March 13, 2012

The Street, The City, and the State 2012

About the Report

The Street, The City, and The State is an annual report which focuses on the importance of the financial services industry, in particular within New York State (NYS) and New York City (NYC). The report touches on securities industry employment, the employment landscape of NYS and NYC, and the impact of the securities industry on NYS and NYC in regards to taxes, government funding, competition, and future industry and economic growth.

Summary


The importance of the financial services industry in general and the securities industry in particular to New York City (NYC) and New York State (NYS) is long-standing and well recognized.
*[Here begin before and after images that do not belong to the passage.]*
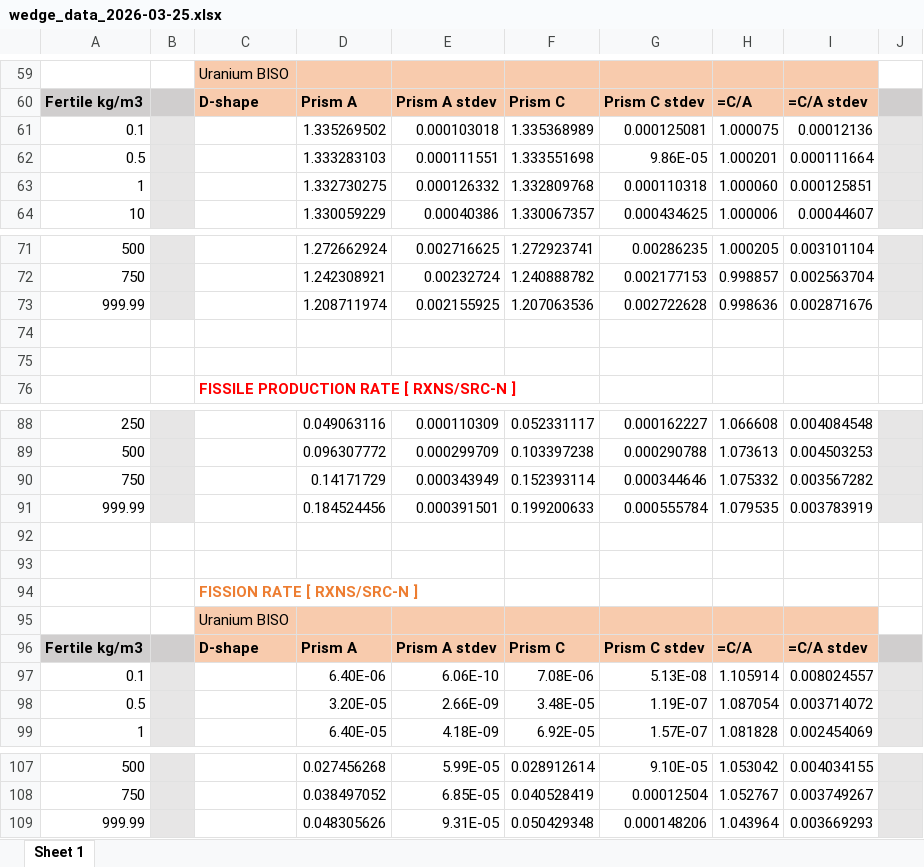
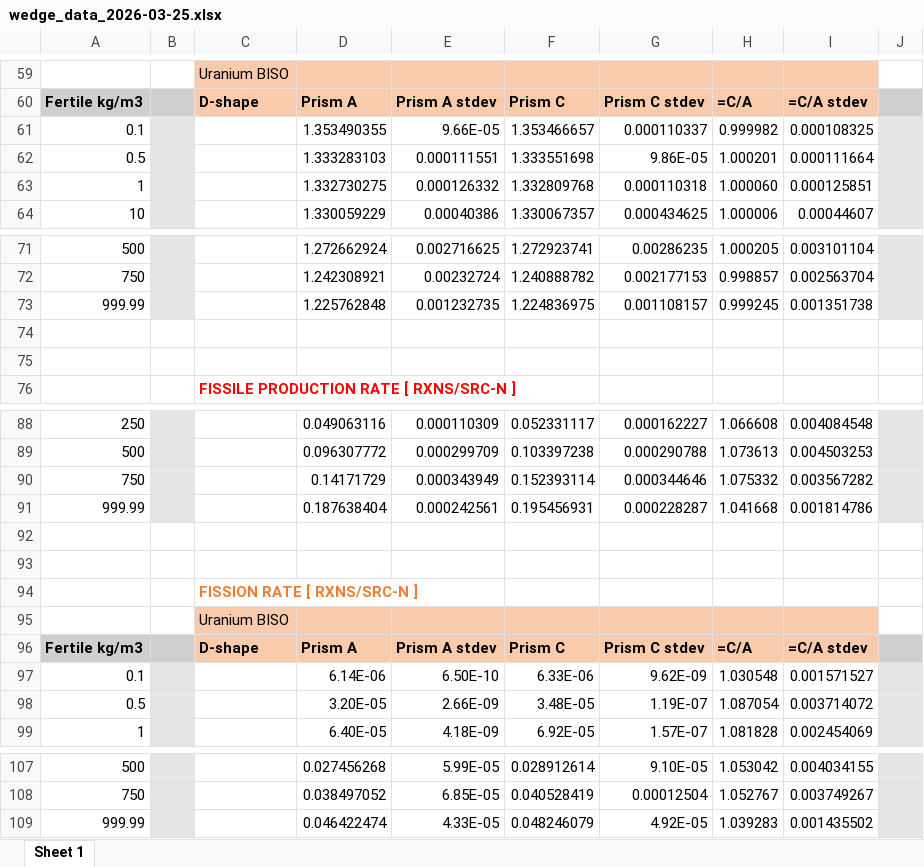
Before and after one commit to patrickpark910/dt-fusion-illicit, an Excel workbook: Jupyter/Wedge/wedge_data_2026-03-25.xlsx, sheet Sheet 1, drawn as a sheet; only a part is shown, gaps mark what is left out; values as stored, in another font and other column widths than the file's, no borders; charts and pictures not drawn; the diff covers the shown part only; the diff names each change by its address in the sheet, - before the commit and + after, or states it on an @@ line.

Commit message:
updated excel

```diff
--- a/Jupyter/Wedge/wedge_data_2026-03-25.xlsx (sheet Sheet 1)
+++ b/Jupyter/Wedge/wedge_data_2026-03-25.xlsx (sheet Sheet 1)
-D61: 1.335269502
+D61: 1.353490355
-E61: 0.000103018
+E61: 9.66E-05
-F61: 1.335368989
+F61: 1.353466657
-G61: 0.000125081
+G61: 0.000110337
-H61: 1.000075
+H61: 0.999982
-I61: 0.00012136
+I61: 0.000108325
-D73: 1.208711974
+D73: 1.225762848
-E73: 0.002155925
+E73: 0.001232735
-F73: 1.207063536
+F73: 1.224836975
-G73: 0.002722628
+G73: 0.001108157
-H73: 0.998636
+H73: 0.999245
-I73: 0.002871676
+I73: 0.001351738
-D91: 0.184524456
+D91: 0.187638404
-E91: 0.000391501
+E91: 0.000242561
-F91: 0.199200633
+F91: 0.195456931
-G91: 0.000555784
+G91: 0.000228287
-H91: 1.079535
+H91: 1.041668
-I91: 0.003783919
+I91: 0.001814786
-D97: 6.40E-06
+D97: 6.14E-06
-E97: 6.06E-10
+E97: 6.50E-10
-F97: 7.08E-06
+F97: 6.33E-06
-G97: 5.13E-08
+G97: 9.62E-09
-H97: 1.105914
+H97: 1.030548
-I97: 0.008024557
+I97: 0.001571527
-D109: 0.048305626
+D109: 0.046422474
-E109: 9.31E-05
+E109: 4.33E-05
-F109: 0.050429348
+F109: 0.048246079
-G109: 0.000148206
+G109: 4.92E-05
-H109: 1.043964
+H109: 1.039283
-I109: 0.003669293
+I109: 0.001435502
```
Also changed, not shown: 5 edited cells elsewhere in this sheet, charts or pictures, 2 other files.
Even in these times of economic recovery and financial market regulatory overhaul, the securities industry still has a profound impact on and makes a significant contribution to revenues and overall economic growth of the state and local economy.

As of 2011 year-end data, the Bureau of Labor Statistics estimated that the securities industry employed 802,900 individuals throughout the U.S. Of that total, over 23 percent, or 188,900 positions, were in NYS and most of those (88.4 percent or 166,900 jobs) were in NYC. Employment in the securities industry directly affects the overall number of jobs in NYC and NYS. The Office of the State Comptroller estimates, based on the economic multipliers and the current level of securities industry employment, that one in eight NYC jobs and one in 13 jobs in NYS overall are either directly or indirectly associated with Wall Street. (DiNapoli: The Securities Industry in New York City).

The securities industry accounts for more of total wages paid to NYS than its percentage of total employment share would suggest. While accounting for only 2.2 percent of NYS employment in 2010, the securities industry generated 9.8 percent of total Adjusted Gross Income (AGI).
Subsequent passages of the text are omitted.